-Family Connection Discretionary Grants: Support demonstration projects that try new approaches to keeping system-involved kids connected with their families. There's some freedom to advance a new idea, but it has to be within the context of these four priority areas: Kinship Navigator Programs; programs utilizing intensive family-finding efforts; programs utilizing family group decision-making meetings; and residential family treatment program.

ACF is going to make about 30 awards, and the range will be $450,000 to $1 million per year. It's mostly looking for state and local agencies, although a private entity can seek funding with the endorsement of the governing agency in its area. Deadline is July 6.

-Expansion of Head Start: This is $102 million from the stimulus package for existing Head Start programs to use to expand either the area it serves or the universe of low-income students eligible for enrollment. There is a high ceiling on awards ($5 million), but grantees have to bring 20 percent of the cost to the table from other sources. Deadline is June 23.
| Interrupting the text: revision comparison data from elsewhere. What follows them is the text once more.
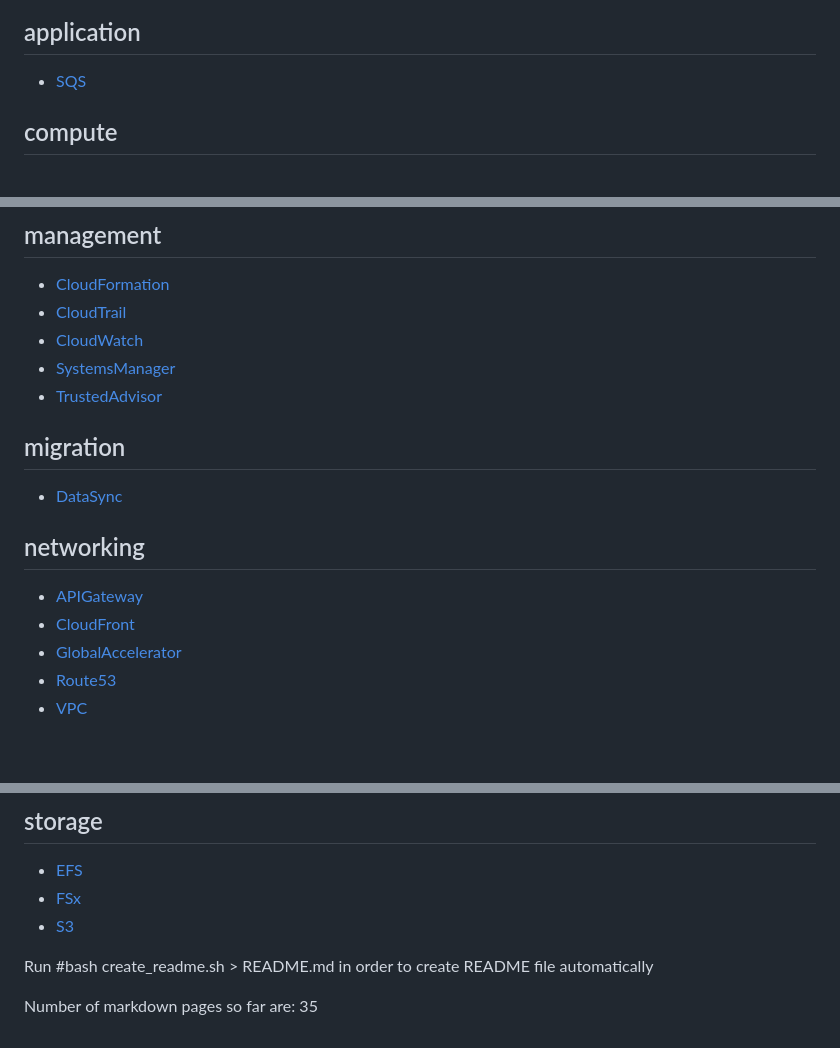
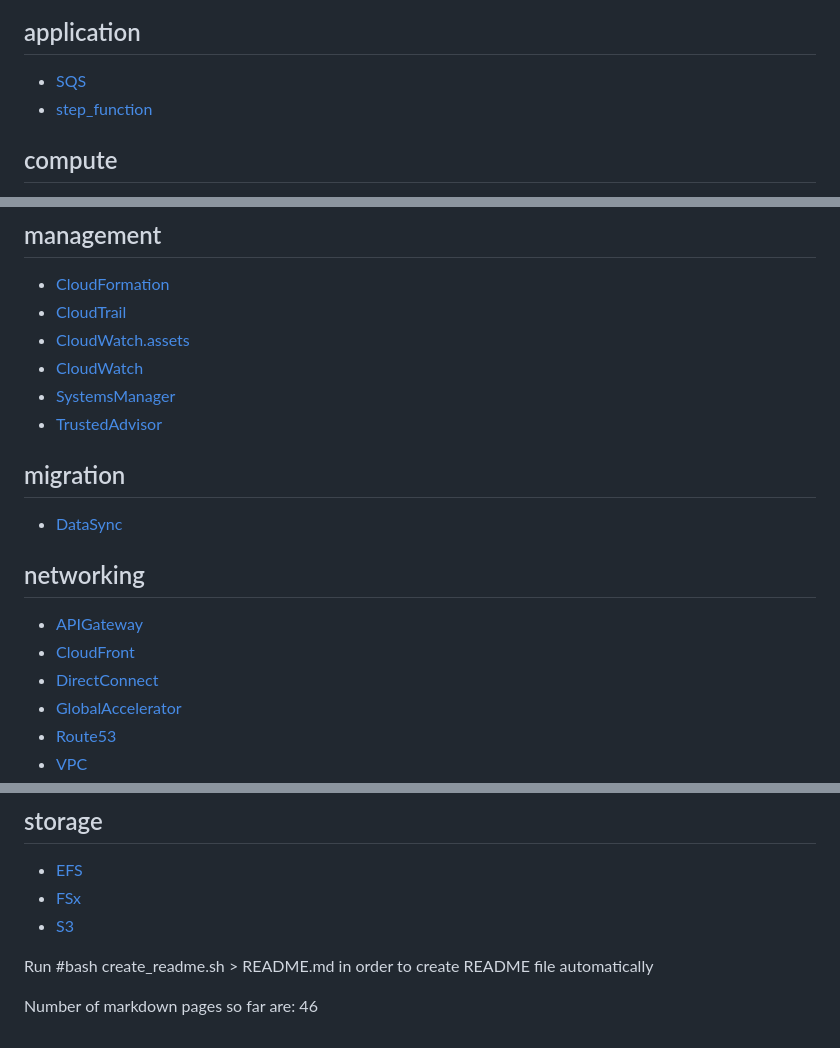
Before and after one commit to marcelcastrobr/AWS_solution_architect, a Markdown page: README.md, 3 parts joined by grey strips. GitHub-like rendering; blank space fills up the shorter version.

```diff
--- a/README.md
+++ b/README.md
@@ -21,6 +21,7 @@ Please not that this repo is under construction and will be update as part of my
 - [kinesis](analytics/kinesis.markdown)
 ## application
 - [SQS](application/SQS.markdown)
+- [step_function](application/step_function.markdown)
 ## compute
 - [EBS](compute/EBS.markdown)
 - [EC2](compute/EC2.markdown)
@@ -39,6 +40,7 @@ Please not that this repo is under construction and will be update as part of my
 ## management
 - [CloudFormation](management/CloudFormation.markdown)
 - [CloudTrail](management/CloudTrail.markdown)
+- [CloudWatch.assets](management/CloudWatch.assets/image-20220524133817567.png)
 - [CloudWatch](management/CloudWatch.markdown)
 - [SystemsManager](management/SystemsManager.markdown)
 - [TrustedAdvisor](management/TrustedAdvisor.markdown)
@@ -47,6 +49,7 @@ Please not that this repo is under construction and will be update as part of my
 ## networking
 - [APIGateway](networking/APIGateway.markdown)
 - [CloudFront](networking/CloudFront.markdown)
+- [DirectConnect](networking/DirectConnect.markdown)
 - [GlobalAccelerator](networking/GlobalAccelerator.markdown)
 - [Route53](networking/Route53.markdown)
 - [VPC](networking/VPC.markdown)
@@ -65,4 +76,4 @@ Please not that this repo is under construction and will be update as part of my
 
  Run #bash create_readme.sh > README.md  in order to create README file automatically
 
- Number of markdown pages so far are: 35
+ Number of markdown pages so far are: 46
```
Also changed, not shown: other parts of README.md (+8 -0 lines), compute/lambda.markdown (+24 -1 lines), security/X_Ray.markdown (+6 -0 lines), security/assets/image-20230117103349806.png (added).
***For anyone who can make it Chicago in late July, the American Bar Association is offering  free training on how effectively to represent child victims in criminal cases. 
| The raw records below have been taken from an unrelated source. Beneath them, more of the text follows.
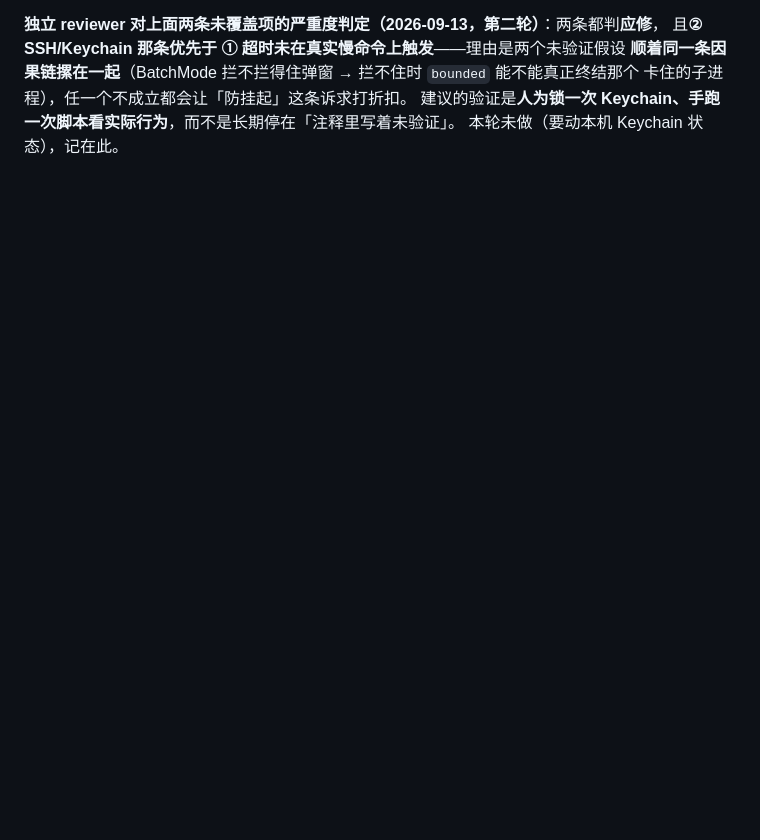
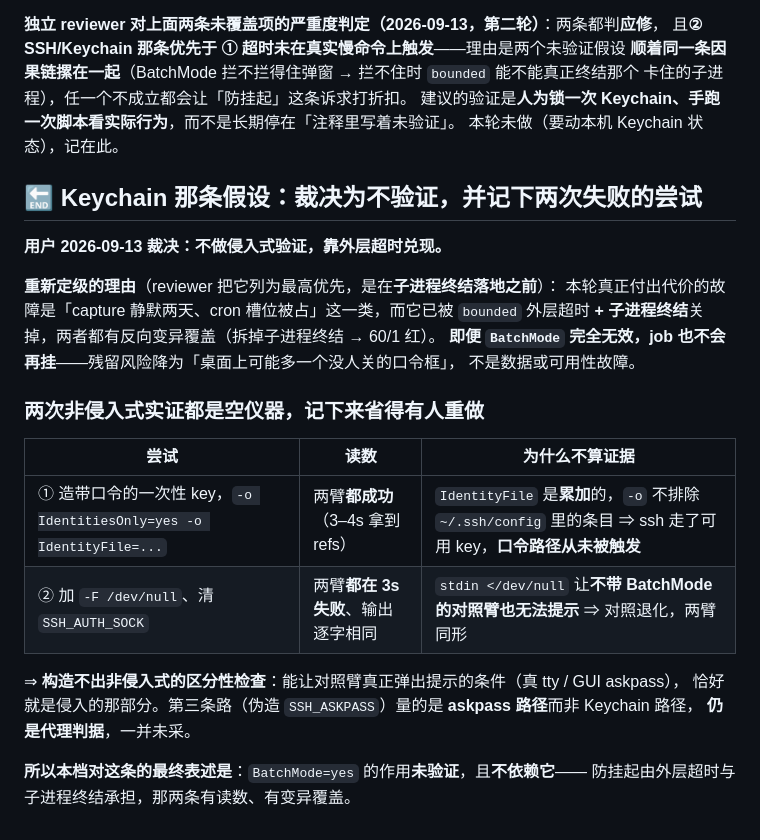
Before and after one commit to lindong28/ai-radar, a Markdown page: docs/adr/20260913-c7d4-let-the-daily-capture-push-its-own-data.md, the part around the change. Drawn GitHub-style; blank space fills up the shorter version.

Commit message:
docs(adr): the Keychain assumption stays unverified, by decision
- Two non-invasive attempts were null instruments; both arms came out
  identical, for a different reason each time, and both are recorded
- The hang it guards against is already closed by the outer timeout
  and child termination, which do have mutation coverage

```diff
--- a/docs/adr/20260913-c7d4-let-the-daily-capture-push-its-own-data.md
+++ b/docs/adr/20260913-c7d4-let-the-daily-capture-push-its-own-data.md
@@ -90,3 +90,27 @@ user-scope 的「Git Push 需显式许可」逐次取得许可。
 卡住的子进程），任一个不成立都会让「防挂起」这条诉求打折扣。
 建议的验证是**人为锁一次 Keychain、手跑一次脚本看实际行为**，而不是长期停在「注释里写着未验证」。
 本轮未做（要动本机 Keychain 状态），记在此。
+
+## 🔚 Keychain 那条假设：裁决为不验证，并记下两次失败的尝试
+
+**用户 2026-09-13 裁决：不做侵入式验证，靠外层超时兑现。**
+
+**重新定级的理由**（reviewer 把它列为最高优先，是在**子进程终结落地之前**）：
+本轮真正付出代价的故障是「capture 静默两天、cron 槽位被占」这一类，而它已被
+`bounded` 外层超时 **+ 子进程终结**关掉，两者都有反向变异覆盖（拆掉子进程终结 → 60/1 红）。
+**即便 `BatchMode` 完全无效，job 也不会再挂**——残留风险降为「桌面上可能多一个没人关的口令框」，
+不是数据或可用性故障。
+
+### 两次非侵入式实证都是空仪器，记下来省得有人重做
+
+| 尝试 | 读数 | 为什么不算证据 |
+|---|---|---|
+| ① 造带口令的一次性 key，`-o IdentitiesOnly=yes -o IdentityFile=...` | 两臂**都成功**（3–4s 拿到 refs） | `IdentityFile` 是**累加**的，`-o` 不排除 `~/.ssh/config` 里的条目 ⇒ ssh 走了可用 key，**口令路径从未被触发** |
+| ② 加 `-F /dev/null`、清 `SSH_AUTH_SOCK` | 两臂**都在 3s 失败**、输出逐字相同 | `stdin </dev/null` 让**不带 BatchMode 的对照臂也无法提示** ⇒ 对照退化，两臂同形 |
+
+⇒ **构造不出非侵入式的区分性检查**：能让对照臂真正弹出提示的条件（真 tty / GUI askpass），
+恰好就是侵入的那部分。第三条路（伪造 `SSH_ASKPASS`）量的是 **askpass 路径**而非 Keychain 路径，
+**仍是代理判据**，一并未采。
+
+**所以本档对这条的最终表述是**：`BatchMode=yes` 的作用**未验证**，且**不依赖它**——
+防挂起由外层超时与子进程终结承担，那两条有读数、有变异覆盖。
```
***The Dave Thomas Foundation for Adoption came out with its annual list of the Best Adoption-Friendly Workplaces. The ranking is based on financial reimbursements and paid leave given to employees who choose to adopt.

The winner, for the second year in a row, was Wendy's, the well-known burger joint chain founded by Dave Thomas. View the top 100 here.

***Children's Rights, the nonprofit litigator, based in New York, has persuaded a U.S. district judge to grant class-action status to its lawsuit against the State of Oklahoma Department of Human Services. Does CR ever lose a court hearing? It's doesn't seem like it. From the details reported here by Tulsa World reporter Ginnie Graham, this lawsuit will come down to the state agreeing to set some standards for caseloads for its frontline workers. CR also has an ongoing lawsuit in Rhode Island.

***Denver-based American Humane has received $250,000 from the Colorado Department of Human Services (via federal TANF dollars) to address racial disparities in the state's child welfare system. It will launch the Colorado Disparities Resource Center, and will partner in that venture with University of California-Berkeley's Child Welfare Resource Center and the Texas Department of Family and Protective Services (which has already taken steps to address racial disparity).

The center will be run by Donna Parrish, who will answer to John Fluke, head of American Humane's Child Protection Research Center.

***Al Zimmerman, the former spokesman for the Florida Department of Children and Families, has been sentenced to 24 years in prison. Zimmerman pleaded guilty in January to producing and selling child pornography; one of his subjects was a foster child.


  • CW Today

    We stand corrected regarding Children’s Rights; they have lost before, rather recently, as one reader pointed out to us. A federal judge dismissed a suit filed by CR and Rhode Island’s Child Advocate, Jametta Alston, on April 30. CR’s website says the case was dismissed on “narrow, technical grounds” and that is plans to appeal.